▶ Required action:
Look for the word "gives" in the entries and copy every line where it shows up.

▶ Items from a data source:
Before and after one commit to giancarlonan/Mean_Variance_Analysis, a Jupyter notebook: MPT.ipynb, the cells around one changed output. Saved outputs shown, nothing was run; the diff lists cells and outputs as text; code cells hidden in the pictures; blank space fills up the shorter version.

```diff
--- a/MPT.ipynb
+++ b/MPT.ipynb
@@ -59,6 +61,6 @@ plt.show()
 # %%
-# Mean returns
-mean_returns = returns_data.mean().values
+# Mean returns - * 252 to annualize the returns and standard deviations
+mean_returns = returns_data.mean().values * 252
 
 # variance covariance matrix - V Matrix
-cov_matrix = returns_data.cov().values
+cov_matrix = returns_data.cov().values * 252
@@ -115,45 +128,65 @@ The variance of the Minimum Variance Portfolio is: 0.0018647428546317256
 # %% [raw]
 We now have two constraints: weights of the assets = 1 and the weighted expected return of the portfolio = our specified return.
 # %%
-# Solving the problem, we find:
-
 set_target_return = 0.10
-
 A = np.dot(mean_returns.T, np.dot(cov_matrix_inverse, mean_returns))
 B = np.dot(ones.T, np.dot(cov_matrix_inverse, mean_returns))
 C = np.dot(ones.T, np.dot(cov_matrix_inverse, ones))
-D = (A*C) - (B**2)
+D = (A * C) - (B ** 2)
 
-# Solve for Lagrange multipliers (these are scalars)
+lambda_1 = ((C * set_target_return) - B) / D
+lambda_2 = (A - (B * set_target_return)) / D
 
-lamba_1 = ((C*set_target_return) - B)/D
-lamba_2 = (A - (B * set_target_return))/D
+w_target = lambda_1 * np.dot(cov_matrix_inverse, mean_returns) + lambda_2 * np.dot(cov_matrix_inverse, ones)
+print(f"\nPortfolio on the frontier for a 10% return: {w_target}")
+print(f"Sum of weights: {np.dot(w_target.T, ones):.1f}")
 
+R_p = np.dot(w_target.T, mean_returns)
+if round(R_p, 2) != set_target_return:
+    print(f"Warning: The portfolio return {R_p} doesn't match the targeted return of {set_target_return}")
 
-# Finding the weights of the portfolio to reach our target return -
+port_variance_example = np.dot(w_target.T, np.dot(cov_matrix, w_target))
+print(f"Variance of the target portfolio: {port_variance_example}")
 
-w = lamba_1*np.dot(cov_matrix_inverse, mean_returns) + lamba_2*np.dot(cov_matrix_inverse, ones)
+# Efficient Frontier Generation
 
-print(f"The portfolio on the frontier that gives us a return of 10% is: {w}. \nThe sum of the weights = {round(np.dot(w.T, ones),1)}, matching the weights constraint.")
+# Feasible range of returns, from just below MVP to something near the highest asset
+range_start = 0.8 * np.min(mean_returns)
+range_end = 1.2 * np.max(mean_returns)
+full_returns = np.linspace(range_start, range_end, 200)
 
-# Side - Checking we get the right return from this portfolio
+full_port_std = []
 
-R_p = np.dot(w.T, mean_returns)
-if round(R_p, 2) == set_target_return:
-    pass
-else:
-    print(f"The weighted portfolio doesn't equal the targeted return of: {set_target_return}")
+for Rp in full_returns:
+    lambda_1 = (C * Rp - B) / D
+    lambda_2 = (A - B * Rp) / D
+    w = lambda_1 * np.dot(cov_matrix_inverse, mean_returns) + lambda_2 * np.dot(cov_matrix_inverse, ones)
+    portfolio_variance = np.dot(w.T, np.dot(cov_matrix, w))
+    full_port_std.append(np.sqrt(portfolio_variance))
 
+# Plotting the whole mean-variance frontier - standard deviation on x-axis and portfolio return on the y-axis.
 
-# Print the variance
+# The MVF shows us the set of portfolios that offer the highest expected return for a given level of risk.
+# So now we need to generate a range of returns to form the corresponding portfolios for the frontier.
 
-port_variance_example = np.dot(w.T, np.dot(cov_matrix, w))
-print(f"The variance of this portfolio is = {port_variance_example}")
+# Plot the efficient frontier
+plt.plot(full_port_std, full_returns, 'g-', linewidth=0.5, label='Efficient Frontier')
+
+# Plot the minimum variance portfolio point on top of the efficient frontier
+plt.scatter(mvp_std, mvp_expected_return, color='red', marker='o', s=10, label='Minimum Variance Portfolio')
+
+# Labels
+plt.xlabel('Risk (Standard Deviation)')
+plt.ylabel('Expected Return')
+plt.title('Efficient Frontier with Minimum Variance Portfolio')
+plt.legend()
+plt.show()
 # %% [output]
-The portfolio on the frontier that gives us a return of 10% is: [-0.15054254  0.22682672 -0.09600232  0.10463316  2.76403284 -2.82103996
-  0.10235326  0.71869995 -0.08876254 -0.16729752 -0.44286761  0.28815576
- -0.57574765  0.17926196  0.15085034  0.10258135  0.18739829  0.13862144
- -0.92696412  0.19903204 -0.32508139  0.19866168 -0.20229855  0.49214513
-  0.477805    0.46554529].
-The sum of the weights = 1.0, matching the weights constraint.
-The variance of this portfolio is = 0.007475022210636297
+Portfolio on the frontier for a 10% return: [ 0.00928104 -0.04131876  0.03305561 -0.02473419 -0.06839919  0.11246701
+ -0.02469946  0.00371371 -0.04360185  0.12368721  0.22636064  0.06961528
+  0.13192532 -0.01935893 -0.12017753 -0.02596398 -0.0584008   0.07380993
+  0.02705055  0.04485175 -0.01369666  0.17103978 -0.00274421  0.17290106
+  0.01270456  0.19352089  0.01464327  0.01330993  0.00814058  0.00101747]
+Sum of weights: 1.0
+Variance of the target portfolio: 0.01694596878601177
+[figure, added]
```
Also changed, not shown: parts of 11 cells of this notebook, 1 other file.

▶ Exercise response:
-print(f"The portfolio on the frontier that gives us a return of 10% is: {w}. \nThe sum of the weights = {round(np.dot(w.T, ones),1)}, matching the weights constraint.")
-The portfolio on the frontier that gives us a return of 10% is: [-0.15054254  0.22682672 -0.09600232  0.10463316  2.76403284 -2.82103996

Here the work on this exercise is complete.